I drove over the Key bridge against the tumid sun and crept into the narrow parking strip alongside the sand’s reach down toward the rocks’ stretch into the Gulf. The dunes, I could see from the bridge, had blown down from worsening storm systems and beach erosion, and had turned into something only recognizable to locals who had been around enough to see its demise for what it was. I jumped them when they were once twenty feet tall, as Bonifay sprawled up top with Billy and Patrick. She had sat like a football player, confident in her wear, sipping a beer like a mother emancipated from child watch, staring into the sun, curly long hair, a boarder’s attitude. Where had I, that kid, gone, too? The dunes were leveled like tables after a decade and were still beautiful, but lacked the luster of young people sweating in nascent love onto the sand that soon might forget them. I took off again alone on the beach and made it through the seemingly horizontal wind tunnels which tugged my lone body toward the result of what was cresting and crashing down at the shore. If I remembered correctly, the rock had been about ten yards down the rock row in the water, and so without self-doubt and a cigarette stub in my pocket, I negotiated the moist rock pilings down to a fair estimate, and sat on a heavier, dryer monolithic entity in the shade of a generous cloud between me and the sun. I was freezing at that point, but not confused, not in any mood to deliver a eulogy for that which was defecting from my custody, a memory of a beautiful girl I had carried around too long.

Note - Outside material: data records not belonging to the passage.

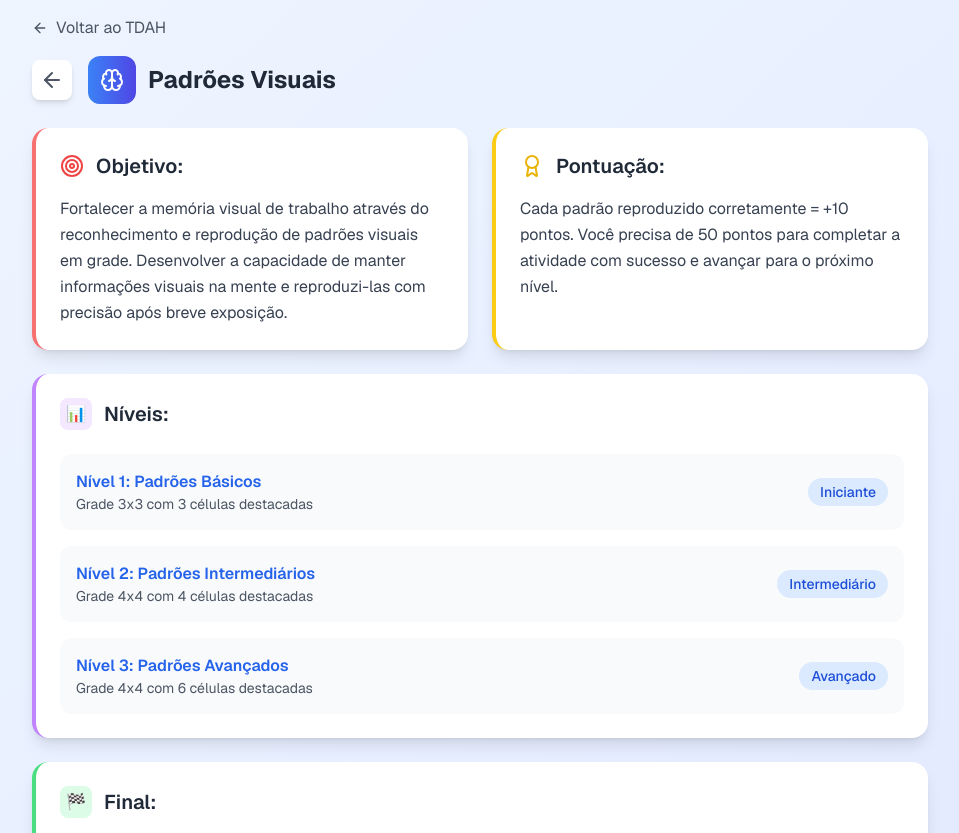
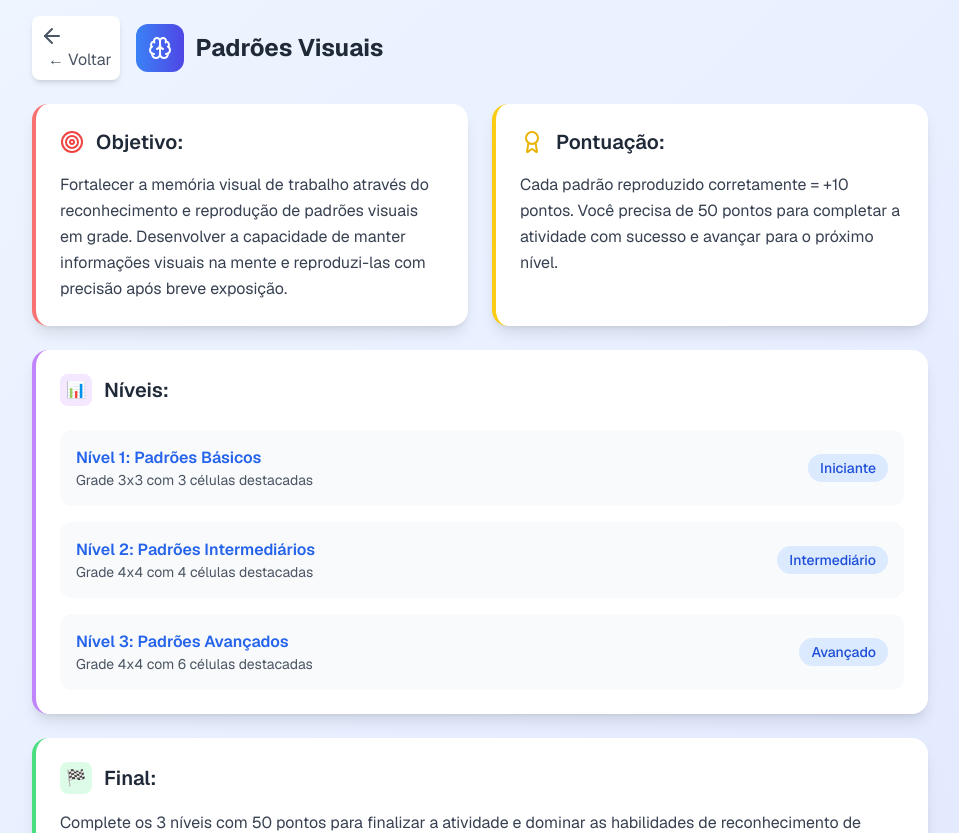
Before and after one commit to ClaudemirWork/teaplus-working, a Next.js app: page /visual-patterns in a window 1280 px wide. Shown: the top 833 px of the page, without its empty margins (160-1119 px from the left). Built offline with nearby package versions, Linux system fonts and the light colour scheme.

Commit message:
Update page.tsx correção de botão voltar para dashboard no padrões visuais

```diff
--- a/app/visual-patterns/page.tsx
+++ b/app/visual-patterns/page.tsx
@@ -155,24 +155,14 @@ export default function PadroesVisuais() {
     return (
       <div className="min-h-screen bg-gradient-to-br from-blue-50 to-indigo-100 p-4">
         <div className="max-w-4xl mx-auto">
-          {/* Botão Voltar ao TDAH */}
-          <div className="mb-4">
-            <button
-              onClick={() => router.push('/tdah')}
-              className="flex items-center gap-2 text-gray-600 hover:text-gray-800 transition-colors"
-            >
-              <ArrowLeft className="w-4 h-4" />
-              Voltar ao TDAH
-            </button>
-          </div>
-
           {/* Header */}
           <div className="flex items-center gap-4 mb-6">
             <button
-              onClick={() => router.back()}
+              onClick={() => router.push('/dashboard')}
               className="p-2 rounded-lg bg-white shadow-md hover:shadow-lg transition-shadow"
             >
               <ArrowLeft className="w-6 h-6 text-gray-600" />
+              <span className="ml-2 text-gray-600">← Voltar</span>
             </button>
             <div className="flex items-center gap-3">
               <div className="w-12 h-12 bg-gradient-to-r from-blue-500 to-indigo-600 rounded-xl flex items-center justify-center">
```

Damon Ferrell Marbut is a Southern poet and novelist. Originally from Mobile, Alabama, he now lives and writes in New Orleans, Louisiana, where he is working on a new novel. AWAKE IN THE MAD WORLD, his first published novel, is an entrant for the Pulitzer Prize for Fiction. He is a featured reader at the 10th Annual Saints and Sinners Literary Festival in New Orleans, May 2013.